Source: Amazon.com

C. Enter new markets (Sell existing product to new users)

Source: https://images.app.goo.gl/sub2tDd1KW1nagDY8

The definition of new users is multi-folded. It can be users in another country, e.g. “Should Lyft go global?”. It can also be migration from enterprise to consumer or vice versa, e.g. “Launch Uber for business”. It can also be a different user segment, e.g. “Launch Uber for the elderly”.

For any questions above, you may follow the following framework:

  • Quick estimation of market sizing, growth rate and margin
  • Discuss competitive landscape as well as strengths and weaknesses of key players
  • Identify potential synergy, including existing customers of other product lines in the new market, data, technology, team, capital, market knowledge, brand name & trust, etc.
  • Discuss ease of operations, e.g. economies of scale, local user behavior, access to distribution channels, partnerships, regulation, internet infrastructure, payment, etc.
  • Is there any cannibalization with other product lines?

When we talk about monetization or business models, the first question to ask is who to monetize. In general, it’s more challenging to monetize consumers than enterprises due to their lower willingness to pay and less sophisticated needs. 2B products usually have a clearer path to monetization, but it’s important to highlight that 2B model requires companies poured significant resources into building a dedicated sales team or customer support team.

Photo by Carlos Muza

Below is a good list of monetization models you can start with in a PM interview.

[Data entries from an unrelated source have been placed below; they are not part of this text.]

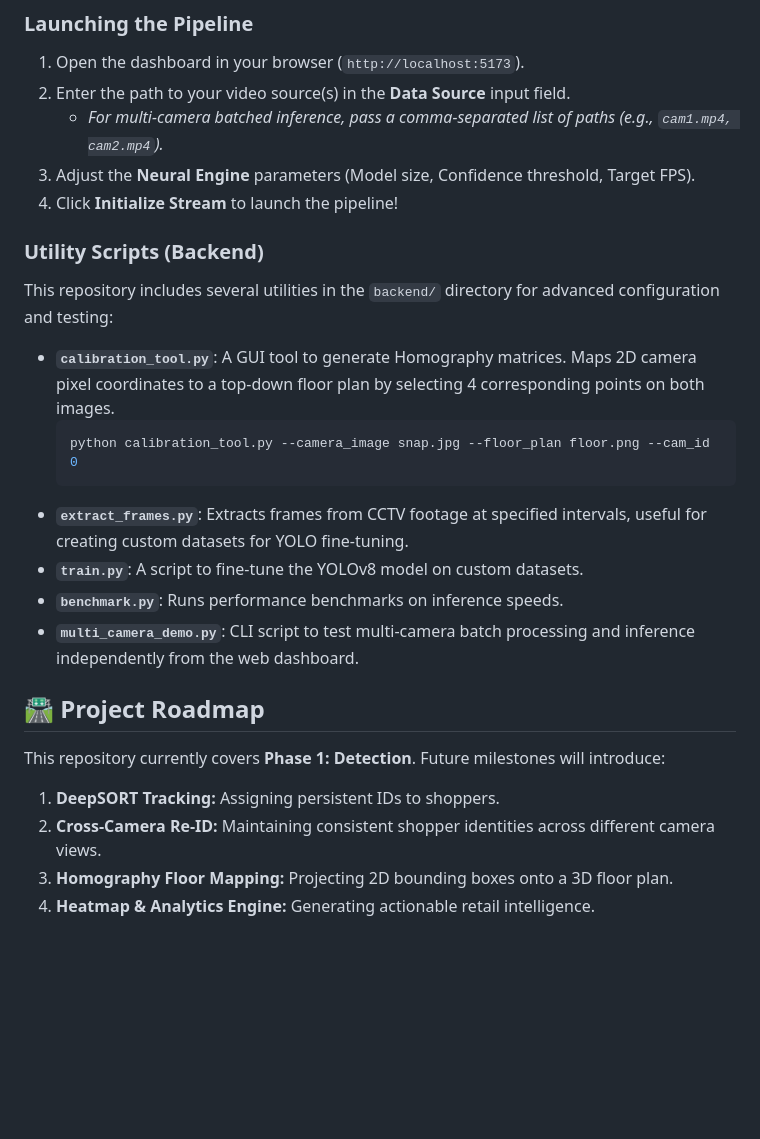
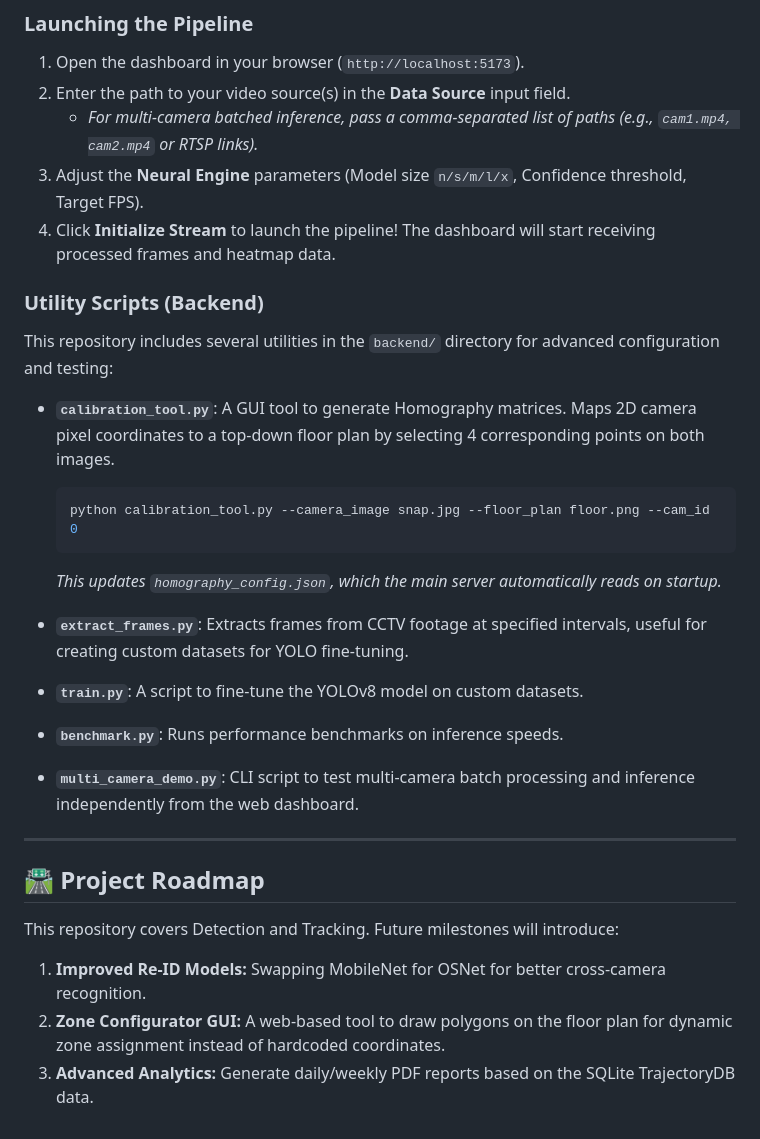
Before and after one commit to anjanamoduvil/Multi-Camera-Retail-Foot-Traffic-Heatmap-Tracker, a Markdown page: README.md, the part around one of its changes. GitHub-like rendering; blank space fills up the shorter version.

````diff
--- a/README.md
+++ b/README.md
@@ -98,9 +137,9 @@ npm run dev
 ### Launching the Pipeline
 1. Open the dashboard in your browser (`http://localhost:5173`).
 2. Enter the path to your video source(s) in the **Data Source** input field.
-   * *For multi-camera batched inference, pass a comma-separated list of paths (e.g., `cam1.mp4, cam2.mp4`).*
-3. Adjust the **Neural Engine** parameters (Model size, Confidence threshold, Target FPS).
-4. Click **Initialize Stream** to launch the pipeline!
+   * *For multi-camera batched inference, pass a comma-separated list of paths (e.g., `cam1.mp4, cam2.mp4` or RTSP links).*
+3. Adjust the **Neural Engine** parameters (Model size `n/s/m/l/x`, Confidence threshold, Target FPS).
+4. Click **Initialize Stream** to launch the pipeline! The dashboard will start receiving processed frames and heatmap data.
 
 ### Utility Scripts (Backend)
 This repository includes several utilities in the `backend/` directory for advanced configuration and testing:
@@ -109,14 +148,17 @@ This repository includes several utilities in the `backend/` directory for advan
   ```bash
   python calibration_tool.py --camera_image snap.jpg --floor_plan floor.png --cam_id 0
   ```
+  *This updates `homography_config.json`, which the main server automatically reads on startup.*
+
 * **`extract_frames.py`**: Extracts frames from CCTV footage at specified intervals, useful for creating custom datasets for YOLO fine-tuning.
 * **`train.py`**: A script to fine-tune the YOLOv8 model on custom datasets.
 * **`benchmark.py`**: Runs performance benchmarks on inference speeds.
 * **`multi_camera_demo.py`**: CLI script to test multi-camera batch processing and inference independently from the web dashboard.
 
+---
+
 ## 🛣️ Project Roadmap
-This repository currently covers **Phase 1: Detection**. Future milestones will introduce:
-1. **DeepSORT Tracking:** Assigning persistent IDs to shoppers.
-2. **Cross-Camera Re-ID:** Maintaining consistent shopper identities across different camera views.
-3. **Homography Floor Mapping:** Projecting 2D bounding boxes onto a 3D floor plan.
-4. **Heatmap & Analytics Engine:** Generating actionable retail intelligence.
+This repository covers Detection and Tracking. Future milestones will introduce:
+1. **Improved Re-ID Models:** Swapping MobileNet for OSNet for better cross-camera recognition.
+2. **Zone Configurator GUI:** A web-based tool to draw polygons on the floor plan for dynamic zone assignment instead of hardcoded coordinates.
+3. **Advanced Analytics:** Generate daily/weekly PDF reports based on the SQLite TrajectoryDB data.
````
Also changed, not shown: other parts of README.md (+64 -25 lines).
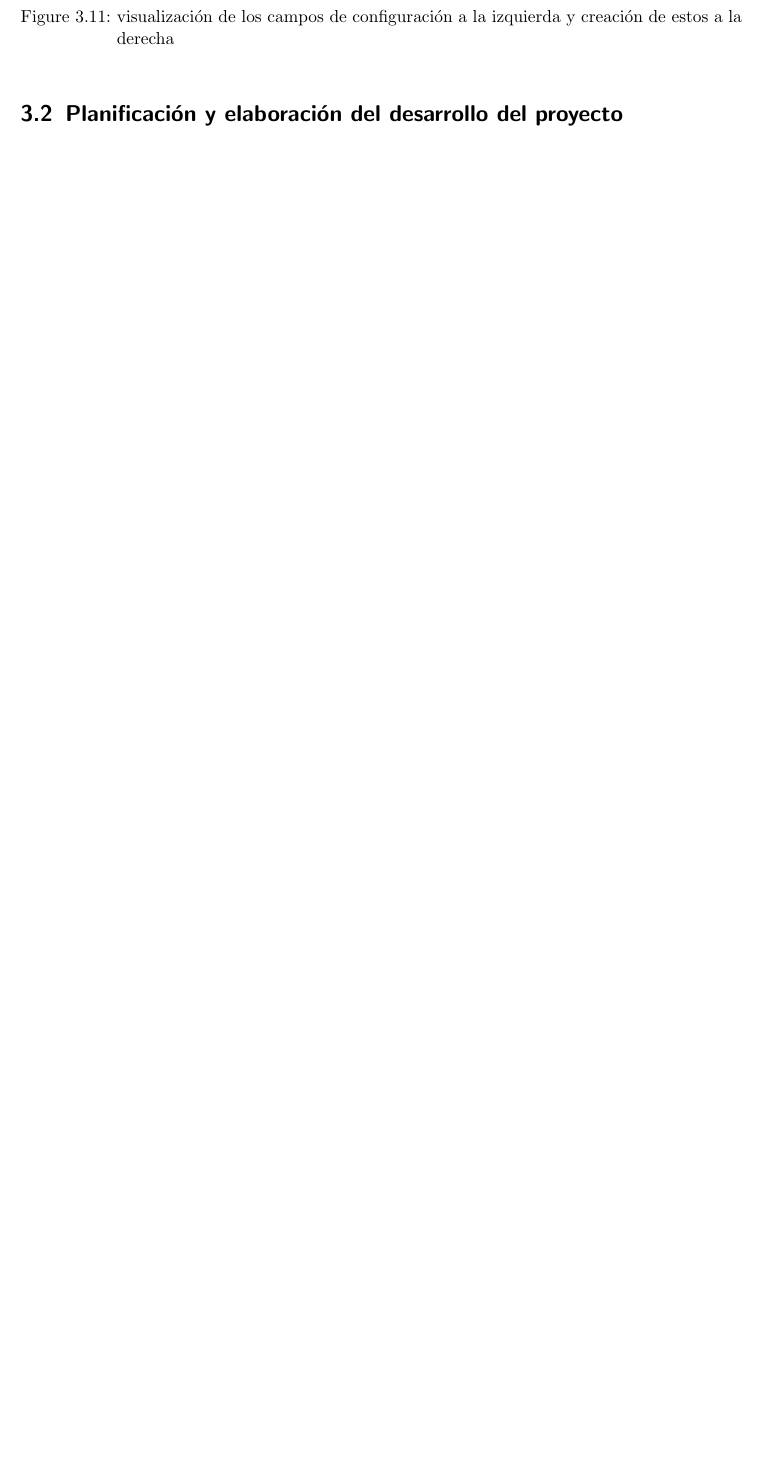
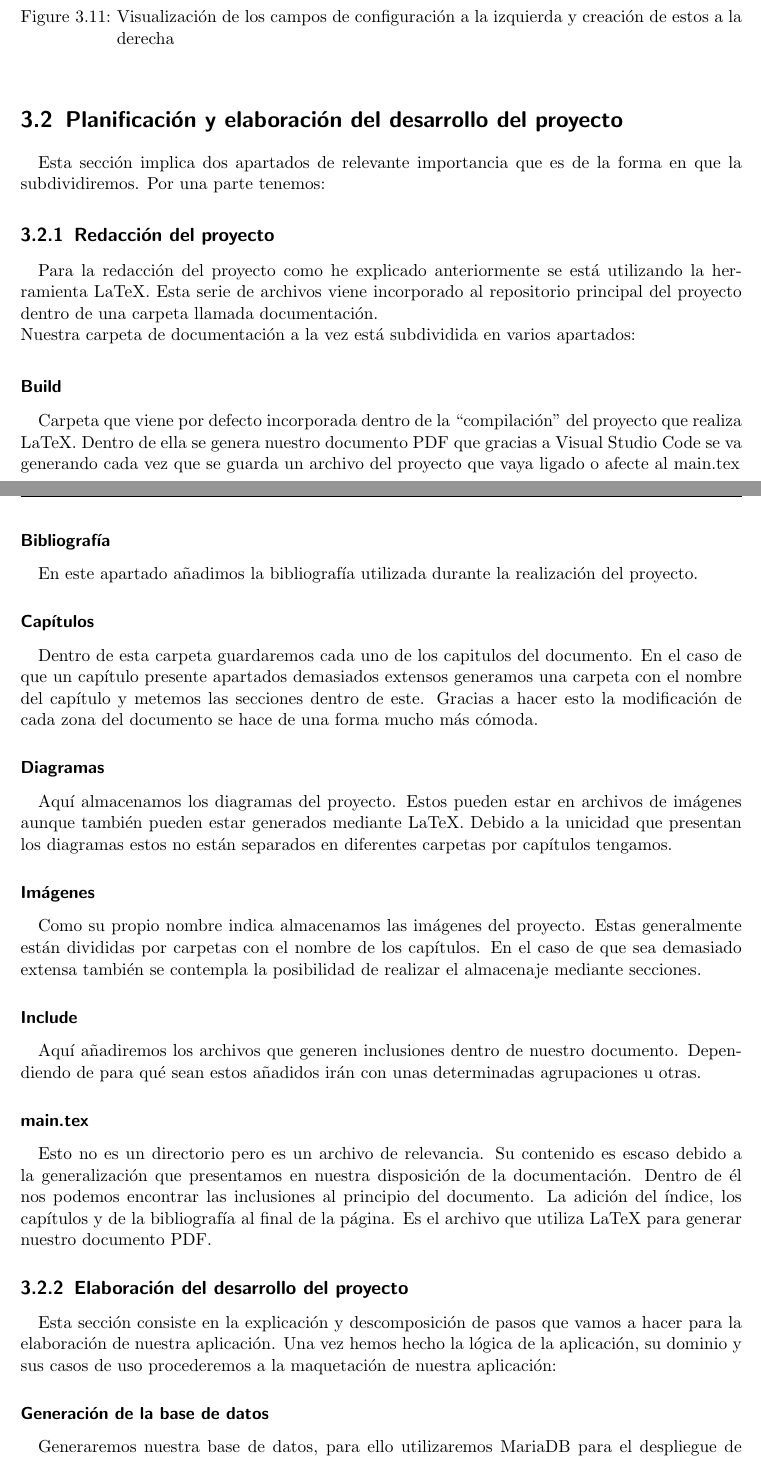
Before and after one commit to alejomaf/UAL-Inventarium, a LaTeX book (documentacion/main.tex, which reads documentacion/capitulos/desarrollo_fases_proyecto/2_planificacion_y_elaboracion.tex): part of page 17 of 19 before the commit and two parts of pages 17 and 18 of 25 after it, the two joined at a grey line, cut so that both start at the same text, the shorter picture padded with empty space. Compiled offline with pdfLaTeX.

Commit message:
Capítulo 3 al 66% y mejora de estructura del TFG

```diff
--- a/documentacion/capitulos/desarrollo_fases_proyecto/2_planificacion_y_elaboracion.tex
+++ b/documentacion/capitulos/desarrollo_fases_proyecto/2_planificacion_y_elaboracion.tex
@@ -1 +1,38 @@
 \section{Planificación y elaboración del desarrollo del proyecto}
+
+Esta sección implica dos apartados de relevante importancia que es de la forma en que la subdividiremos. Por una parte tenemos:
+
+\subsection{Redacción del proyecto}
+
+Para la redacción del proyecto como he explicado anteriormente se está utilizando la herramienta LaTeX. Esta serie de archivos viene incorporado al repositorio principal del proyecto dentro de una carpeta llamada documentación.
+\\Nuestra carpeta de documentación a la vez está subdividida en varios apartados:
+
+\subsubsection{Build}
+Carpeta que viene por defecto incorporada dentro de la ``compilación'' del proyecto que realiza LaTeX. Dentro de ella se genera nuestro documento PDF que gracias a Visual Studio Code se va generando cada vez que se guarda un archivo del proyecto que vaya ligado o afecte al main.tex
+
+\subsubsection{Bibliografía}
+En este apartado añadimos la bibliografía utilizada durante la realización del proyecto.
+
+\subsubsection{Capítulos}
+Dentro de esta carpeta guardaremos cada uno de los capitulos del documento. En el caso de que un capítulo presente apartados demasiados extensos generamos una carpeta con el nombre del capítulo y metemos las secciones dentro de este. Gracias a hacer esto la modificación de cada zona del documento se hace de una forma mucho más cómoda.
+
+\subsubsection{Diagramas}
+Aquí almacenamos los diagramas del proyecto. Estos pueden estar en archivos de imágenes aunque también pueden estar generados mediante LaTeX. Debido a la unicidad que presentan los diagramas estos no están separados en diferentes carpetas por capítulos tengamos.
+
+\subsubsection{Imágenes}
+Como su propio nombre indica almacenamos las imágenes del proyecto. Estas generalmente están divididas por carpetas con el nombre de los capítulos. En el caso de que sea demasiado extensa también se contempla la posibilidad de realizar el almacenaje mediante secciones.
+
+\subsubsection{Include}
+Aquí añadiremos los archivos que generen inclusiones dentro de nuestro documento. Dependiendo de para qué sean estos añadidos irán con unas determinadas agrupaciones u otras.
+
+\subsubsection{main.tex}
+Esto no es un directorio pero es un archivo de relevancia. Su contenido es escaso debido a la generalización que presentamos en nuestra disposición de la documentación. Dentro de él nos podemos encontrar las inclusiones al principio del documento. La adición del índice, los capítulos y de la bibliografía al final de la página. Es el archivo que utiliza LaTeX para generar nuestro documento PDF.
+
+
+\subsection{Elaboración del desarrollo del proyecto}
+
+Esta sección consiste en la explicación y descomposición de pasos que vamos a hacer para la elaboración de nuestra aplicación. Una vez hemos hecho la lógica de la aplicación, su dominio y sus casos de uso procederemos a la maquetación de nuestra aplicación:
+
+\subsubsection{Generación de la base de datos}
+
+Generaremos nuestra base de datos, para ello utilizaremos MariaDB para el despliegue de esta.
@@ -1,0 +45 @@
+\begin{enumerate}
```
Also changed, not shown: documentacion/capitulos/conclusiones_y_mejoras.tex (added, +1 -0 lines), documentacion/capitulos/contruccion_de_la_aplicacion/1_base_de_datos.tex (added, +1 -0 lines), documentacion/capitulos/contruccion_de_la_aplicacion/2_api.tex (added, +1 -0 lines), documentacion/capitulos/contruccion_de_la_aplicacion/3_web.tex (added, +1 -0 lines), documentacion/capitulos/contruccion_de_la_aplicacion/construccion_aplicacion.tex (added, +5 -0 lines), documentacion/capitulos/desarrollo_fases_proyecto/1_reuniones_iniciales.tex (+1 -1 lines), documentacion/capitulos/desarrollo_fases_proyecto/4_construccion_aplicacion.tex (deleted, +0 -1 lines), documentacion/capitulos/desarrollo_fases_proyecto/desarrollo_fases_proyecto.tex (+1 -3 lines), documentacion/main.tex (+3 -1 lines), documentacion/capitulos/testeo/testeo.tex (renamed from documentacion/capitulos/desarrollo_fases_proyecto/5_testeo.tex), documentacion/capitulos/desarrollo_fases_proyecto/2_planificacion_y_elaboracion.tex (10 more changed lines), 6 other files.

Ads: Ads model is suitable for products which have a large user base or collect high quality user demographic or behavioral data. Ads can be categorized into display ads or search ads. Most products can put up display ads while search ads are only relevant for products with search features, e.g. search engines, marketplaces like App Store and Amazon.

Freemium: Users can get the basic version of the products for free with an option to make in-app purchase for premium features or subscription. The free product will keep the growth flywheel running and get users in the door. After users understand the full value proposition, there is a higher likelihood for them to be converted to paying users.

Slack and Zoom are good examples of freemium model. It’s worthwhile to note that since it’s not easy to determine the right premium features, many freemium products struggled with buyer conversion. Slack and Zoom have found their own magic metrics as a proxy for best conversion timing, which are 2000 messages sent and calls over 40 minutes, respectively.

Subscription: The subscription model is suitable for products or services that users use repeatedly over a relatively long period of time, such as gym membership, LinkedIn Premium, Amazon Prime or all enterprise SaaS products. Additionally, content products are also a great fit with the subscription model. This is because the content library cannot be consumed all in once, either because the content is massive or updated frequently. Examples of content products include Spotify, Netflix, Audible, Podcast… and Medium! Lastly, it’s usually a good idea to incorporate free trials into the selling process for subscription products.

Paid model: You will see more iOS apps pursue the paid app route compared to Android apps. In general, the paid apps model is less adopted than other monetization models because of its high cost of user acquisition and low LTV.

Summary

You can use either classic strategy framework or create your own.

  • 1 - Talk about company mission and goal
  • 2 - Identify competitive advantages
  • 3 - Discuss company’s current challenges
  • 4 - Propose strategies that can leverage the company’s strengths
  • Deepen existing markets (Selling existing products to existing users)
  • Cross sell (Selling new products to existing users)
  • Enter new markets (Selling existing products to new users)
  • Ads
  • Freemium
  • Subscription
  • Paid apps

A rational idealist into product and learning